Tit-for-tat expulsions to have no impact on ties: analysts
‘India playing dangerous game’
ISLAMABAD: India has launched a dangerous game in accusing and expelling Pakistan’s top diplomat to Delhi, Pakistani analysts warned on Sunday.
“Expulsions have happened in the past, but this time the Indians have taken the joke too far,” said Khalid Mahmud from the state-funded Institute of Regional Studies. “To accuse the acting high commissioner himself of being involved in giving money to militants in Kashmir is just ridiculous.
“It’s a very reckless pursuit of diplomatic relations. You don’t do that.”
New Delhi on Saturday expelled Pakistan’s acting high commissioner Jalil Abbas Jeelani and four embassy officials after accusing Jilani of personally channeling cash worth 6,000 dollars to Islamic militants fighting Indian rule in Kashmir.
Pakistan swiftly expelled India’s top envoy and four Indian high commission officials in response, rejecting the charges against Jilani as framed and part of a campaign of vilification.
The mutual expulsions, the second in less than three weeks, have sent the hostile neighbours’ diplomatic relations plunging to new lows just four months after both sides ended a 10-month military standoff and withdrew troops from their border.
Diplomatic relations had already been downgraded since the deadly December 2001 attack on the Indian parliament. New Delhi blamed Pakistani-based Kashmiri rebels and the nuclear-armed rivals sent a million troops to their border, placing South Asia on the brink of war.
Mahmud said India was showing it had little interest in reducing tensions arising from the 55-year-old dispute over control of Muslim-majority Kashmir.
“Instead of moving towards some sort of normalisation or easing of tensions, this has gone in the reverse direction,” he told AFP. But Mahmud did not see the diplomatic war as a precursor to military confrontation between the South Asian foes who have already fought two wars over Kashmir since gaining independence in 1947.
“If the Indians wanted to go to war they could’ve done it last year.
“Now that they’ve withdrawn troops I don’t think they will do it again, but short of that I suppose it’s very serious tensions.” Islamabad-based political analyst Aqil Shah saw in New Delhi’s move an effort to keep world attention on Pakistan and militants crossing from its territory to Indian Kashmir to keep up a 14-year insurgency against Indian rule.
“Basically there’s a strategy to keep the pressure on Pakistan as US attention shifts to Iraq,” Shah told AFP.
Reports from New Delhi say: The latest bout of reciprocal diplomatic expulsions by India and Pakistan is unlikely to have any immediate impact on the already strained relations between the South Asian nuclear-armed rivals, analysts said Sunday. “This is not unusual. It happened constantly between the United States and Russia,” said G Parthasarthy who was high commissioner to Islamabad in 1999.

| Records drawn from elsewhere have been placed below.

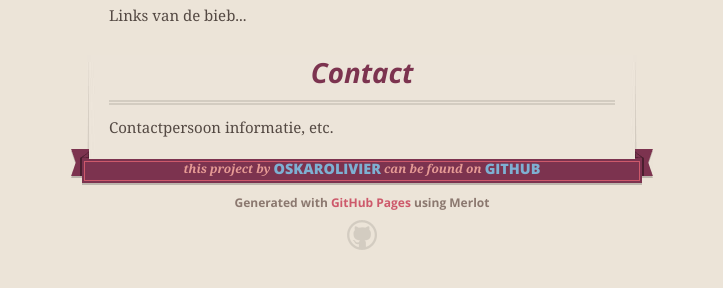
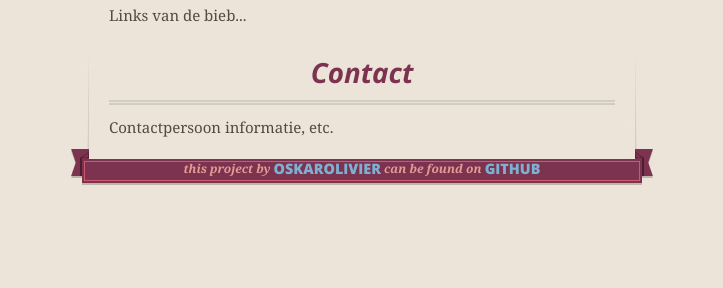
Before and after one commit to OskarOlivier/koken-zonder-sterren, a plain HTML site: page index.html in a window 1280 px wide. Shown: the part 654-942 px from the top of the page, without its empty margins (278-1001 px from the left). After the commit the page ends 879 px from the top, so only its background shows below. Drawn offline with nearby package versions, Linux system fonts and the light colour scheme.

Commit message:
Update index.html

```diff
--- a/index.html
+++ b/index.html
@@ -17,7 +17,7 @@
         $('#main_content').headsmart()
       })
     </script>
-    <title>Koken Zonder Sterren by OskarOlivier</title>
+    <title>Koken Zonder Sterren</title>
   </head>
 
   <body>
@@ -82,8 +82,6 @@
           <span class="left-tail"></span>
           <span class="right-tail"></span>
         </span>
-        <p>Generated with <a href="http://pages.github.com">GitHub Pages</a> using Merlot</p>
-        <span class="octocat"></span>
       </footer>
 
     </div>
```
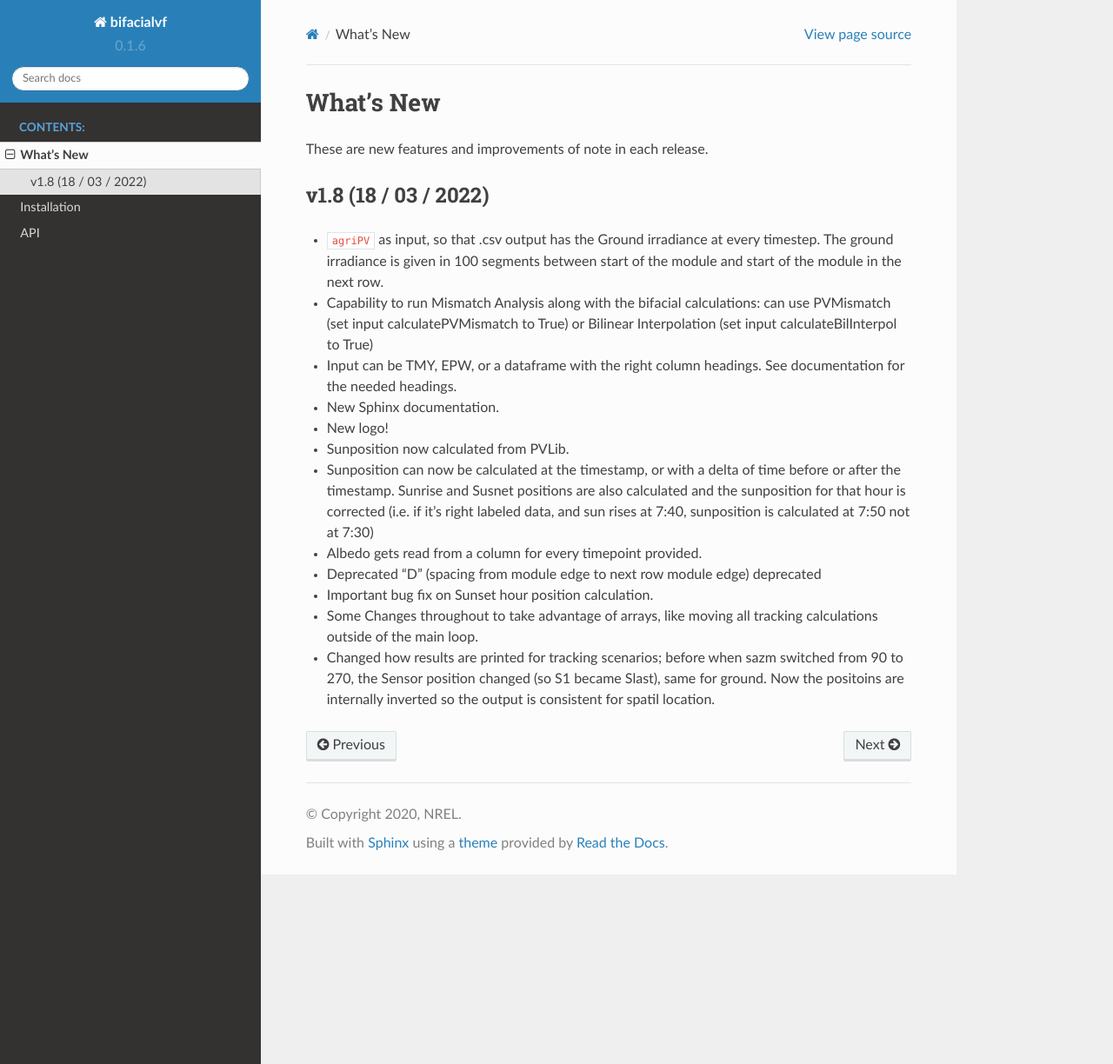
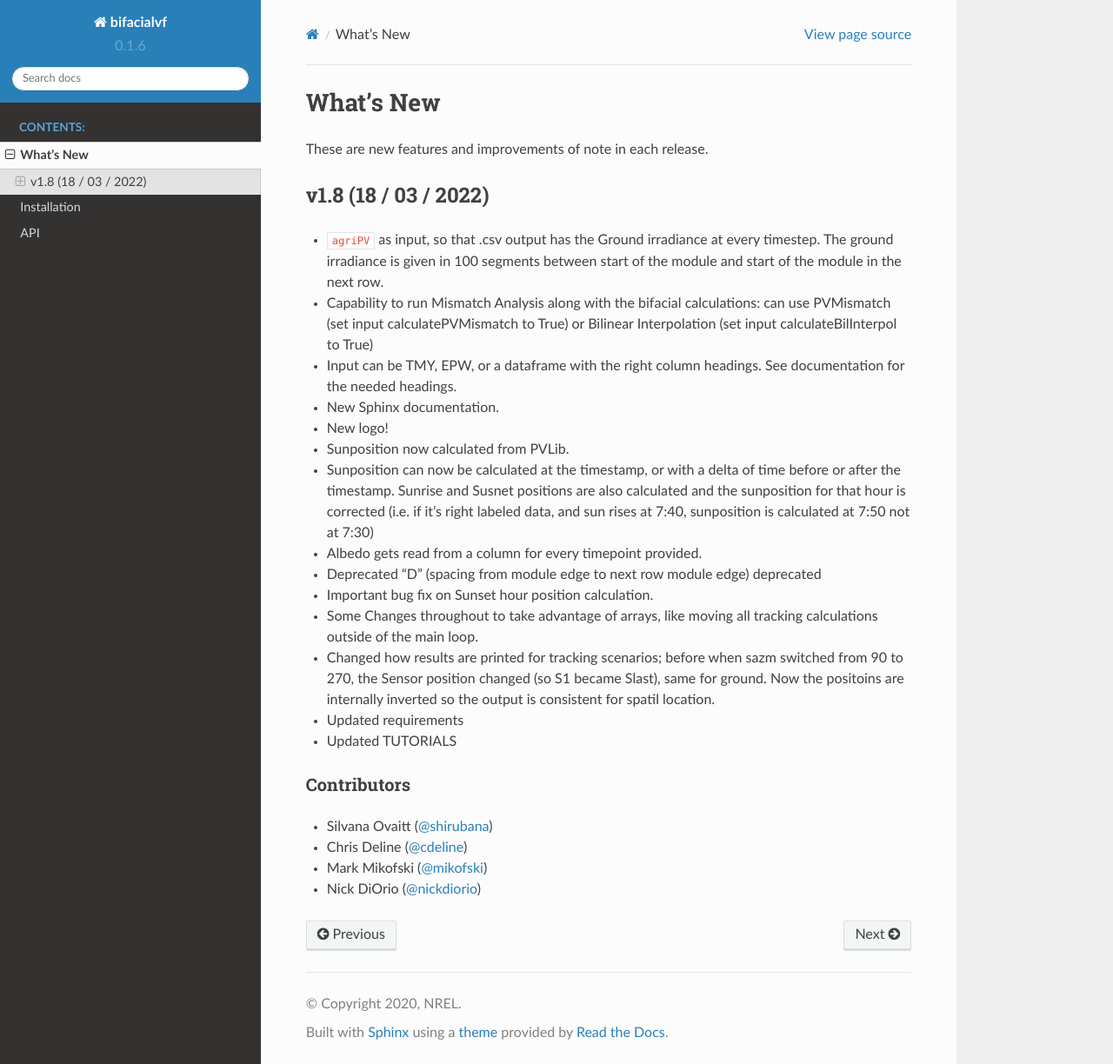
Before and after one commit to NREL/bifacialvf, a Sphinx documentation site: the page built from docs/sphinx/source/whatsnew.rst, in a window 1280 px wide and 1224 px high. Shown: the whole window at 87% size. Built offline with Sphinx 7.4.7 and the Read the Docs theme 2.0.0, drawn with Linux system fonts in a browser that asks for light colours.

Commit message:
update contributors to v1.8.rst

```diff
--- a/docs/sphinx/source/whatsnew/v1.8.rst
+++ b/docs/sphinx/source/whatsnew/v1.8.rst
@@ -15,3 +15,12 @@
 * Important bug fix on Sunset hour position calculation.
 * Some Changes throughout to take advantage of arrays, like moving all tracking calculations outside of the main loop.
 * Changed how results are printed for tracking scenarios; before when sazm switched from 90 to 270, the Sensor position changed (so S1 became Slast), same for ground. Now the positoins are internally inverted so the output is consistent for spatil location.
+* Updated requirements
+* Updated TUTORIALS
+
+Contributors
+~~~~~~~~~~~~
+* Silvana Ovaitt (:ghuser:`shirubana`)
+* Chris Deline (:ghuser:`cdeline`)
+* Mark Mikofski (:ghuser:`mikofski`)
+* Nick DiOrio (:ghuser:`nickdiorio`)
```
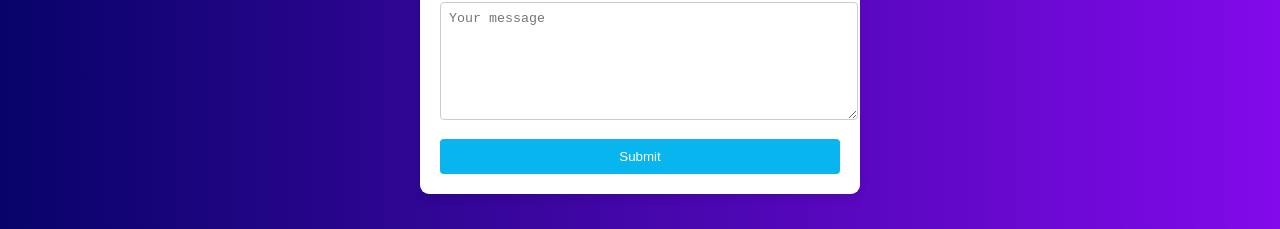
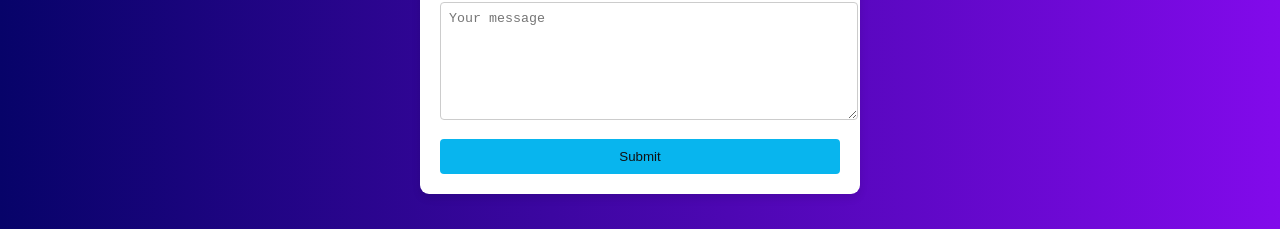
Before and after one commit to Lithasa/LeraningReact, a React (Create React App) app in the folder reactp/: page / in a window 1280 px wide. Shown: the part 434-663 px from the top of the page. Built offline with nearby package versions, Linux system fonts and the light colour scheme.

Commit message:
changed some styles

```diff
--- a/reactp/src/App.css
+++ b/reactp/src/App.css
@@ -49,7 +49,7 @@ textarea {
 
 button {
   background-color: #08b5ee;
-  color: white;
+  color: rgb(17, 16, 17);
   border: none;
   padding: 10px 20px;
   border-radius: 4px;
@@ -58,7 +58,7 @@ button {
 }
 
 button:hover {
-  background-color: #feb47b;
+  background-color: #ae7dea;
 }
 
 @media (max-width: 768px) {
```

India and Pakistan on Saturday expelled each other’s top envoys in a row over allegations that Islamabad’s high commission was used to funnel cash to separatists in Indian Kashmir.
The foreign ministries of both countries said the other’s diplomats were involved in “activities incompatible with their status.” Asked if this would impact on bilateral relations, Ajai Sahni, executive director at the Institute of Conflict Management in New Delhi, said: “Where can the relations go?”
“They are at rock bottom already. This tit-for-tat is nothing new. It is a constant in India-Pakistan relations. Even during the best of times, this has happened, our staff members have been beaten up. It’s not unusual.”
Many in New Delhi favour a further cropping of the Pakistan embassy with some even calling for its complete closure. “In my assessment, roughly 70 per cent of the staff at the Pakistani mission are from their intelligence agencies,” said Parthasarthy.
“When President Pervez Musharraf’s government doesn’t want trade with India, it has reservations about any cultural exchanges, it is not interested in tourism... why do they need these 46 or 47 people here. There is no need for such a large staff. We should cut down the staff to the bare minimum,” the former diplomat added. But he said he was not in favour of closing it completely.
“It is imperative that countries, even when they have tensions, should keep open the channels of communication,” he said. Sahni disagreed, saying the time was right to shut down the mission.
“My opinion is that we should take the most extreme diplomatic step. These missions do not serve any purpose except work as facilitators of Pakistan government policy which is terrorism,” Sahni said.—AFP